Published Mar 12, 2009As I reported yesterday, Toronto's leading purveyors of doom/ambient metal Nadja have a new covers album coming out that I'm all over at the moment. Called When I See the Sun Always Shines On TV (named after the A-ha song, which is one of the tracks), as Aidan Baker told me, he and Leah Buckareff "explore the roots of their sound and influences and try to have a bit of fun in what can be an decidedly humourless genre." They also completely transform these songs into their own rumbling, low-end monsters. As they've proven time after time, Nadja have a way of turning heavy, debilitating sounds into something sublime.

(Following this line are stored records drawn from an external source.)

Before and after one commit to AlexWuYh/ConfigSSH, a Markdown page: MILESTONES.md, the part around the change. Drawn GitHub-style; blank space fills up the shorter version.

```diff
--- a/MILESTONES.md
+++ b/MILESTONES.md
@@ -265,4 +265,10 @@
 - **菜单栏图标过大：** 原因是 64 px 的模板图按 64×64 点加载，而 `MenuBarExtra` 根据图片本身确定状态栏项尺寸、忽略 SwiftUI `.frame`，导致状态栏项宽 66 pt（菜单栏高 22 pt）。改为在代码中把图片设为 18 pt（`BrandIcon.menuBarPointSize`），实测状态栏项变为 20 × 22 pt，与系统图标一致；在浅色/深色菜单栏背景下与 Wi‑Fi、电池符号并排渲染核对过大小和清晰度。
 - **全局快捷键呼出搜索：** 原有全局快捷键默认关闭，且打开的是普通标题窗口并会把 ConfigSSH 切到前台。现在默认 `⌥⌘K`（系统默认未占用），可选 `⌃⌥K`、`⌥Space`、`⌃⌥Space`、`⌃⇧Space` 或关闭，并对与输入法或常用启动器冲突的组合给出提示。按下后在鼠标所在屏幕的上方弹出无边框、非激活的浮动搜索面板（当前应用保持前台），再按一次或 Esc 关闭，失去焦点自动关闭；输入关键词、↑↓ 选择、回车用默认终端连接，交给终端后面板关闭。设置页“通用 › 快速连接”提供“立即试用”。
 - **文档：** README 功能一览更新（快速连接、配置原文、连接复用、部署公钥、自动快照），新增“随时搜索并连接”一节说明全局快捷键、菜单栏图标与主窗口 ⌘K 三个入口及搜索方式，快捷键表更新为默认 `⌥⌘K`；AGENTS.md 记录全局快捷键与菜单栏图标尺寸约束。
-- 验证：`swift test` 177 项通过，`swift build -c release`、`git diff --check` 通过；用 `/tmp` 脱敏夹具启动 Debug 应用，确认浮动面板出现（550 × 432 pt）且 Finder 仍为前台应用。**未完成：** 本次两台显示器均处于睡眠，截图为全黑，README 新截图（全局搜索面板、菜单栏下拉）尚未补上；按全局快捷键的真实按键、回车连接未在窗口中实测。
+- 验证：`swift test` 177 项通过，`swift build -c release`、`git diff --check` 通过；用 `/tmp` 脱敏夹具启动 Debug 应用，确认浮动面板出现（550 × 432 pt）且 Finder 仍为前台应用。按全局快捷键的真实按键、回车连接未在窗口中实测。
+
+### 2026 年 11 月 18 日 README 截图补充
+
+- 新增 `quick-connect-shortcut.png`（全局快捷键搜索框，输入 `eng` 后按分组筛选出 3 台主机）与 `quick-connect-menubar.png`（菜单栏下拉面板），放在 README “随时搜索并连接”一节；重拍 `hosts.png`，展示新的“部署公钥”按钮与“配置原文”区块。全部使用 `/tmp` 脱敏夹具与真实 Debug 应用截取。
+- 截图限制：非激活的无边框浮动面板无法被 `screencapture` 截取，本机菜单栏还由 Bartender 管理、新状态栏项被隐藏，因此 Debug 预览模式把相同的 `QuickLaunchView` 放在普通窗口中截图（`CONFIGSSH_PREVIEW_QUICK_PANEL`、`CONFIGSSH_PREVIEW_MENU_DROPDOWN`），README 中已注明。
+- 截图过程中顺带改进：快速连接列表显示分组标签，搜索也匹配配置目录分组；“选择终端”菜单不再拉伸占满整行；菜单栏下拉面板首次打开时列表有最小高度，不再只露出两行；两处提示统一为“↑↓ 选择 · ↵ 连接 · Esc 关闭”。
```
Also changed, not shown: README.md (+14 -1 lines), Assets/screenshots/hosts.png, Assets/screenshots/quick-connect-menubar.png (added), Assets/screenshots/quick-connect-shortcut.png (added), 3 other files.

Somehow they even manage to do this with Slayer's "Dead Skin Mask," a filthy piece of evil if I ever did hear one. Kerry King's opening riff is unmistakable and Baker keeps its sinister essence while slowing it down and drawing it out, eventually raising it to a blood-curdling scrawl. And instead of mimicking Tom Araya's manic shriek, Baker keeps his vocals to an unsettling hush till the end. Buckareff, meanwhile, thunders on her bass like its caked with sludge, thickening the vibration. Best of all, they double the thing, patiently stretching it past the ten-minute mark.
It's just a sign of what's to come from the other seven tracks.
And if the above artwork piques your interest, according to the band, "in an effort to illustrate our motivations behind this album, we asked our friend Mathew Smith to create a series of children's-storybook-like drawings to go with each song."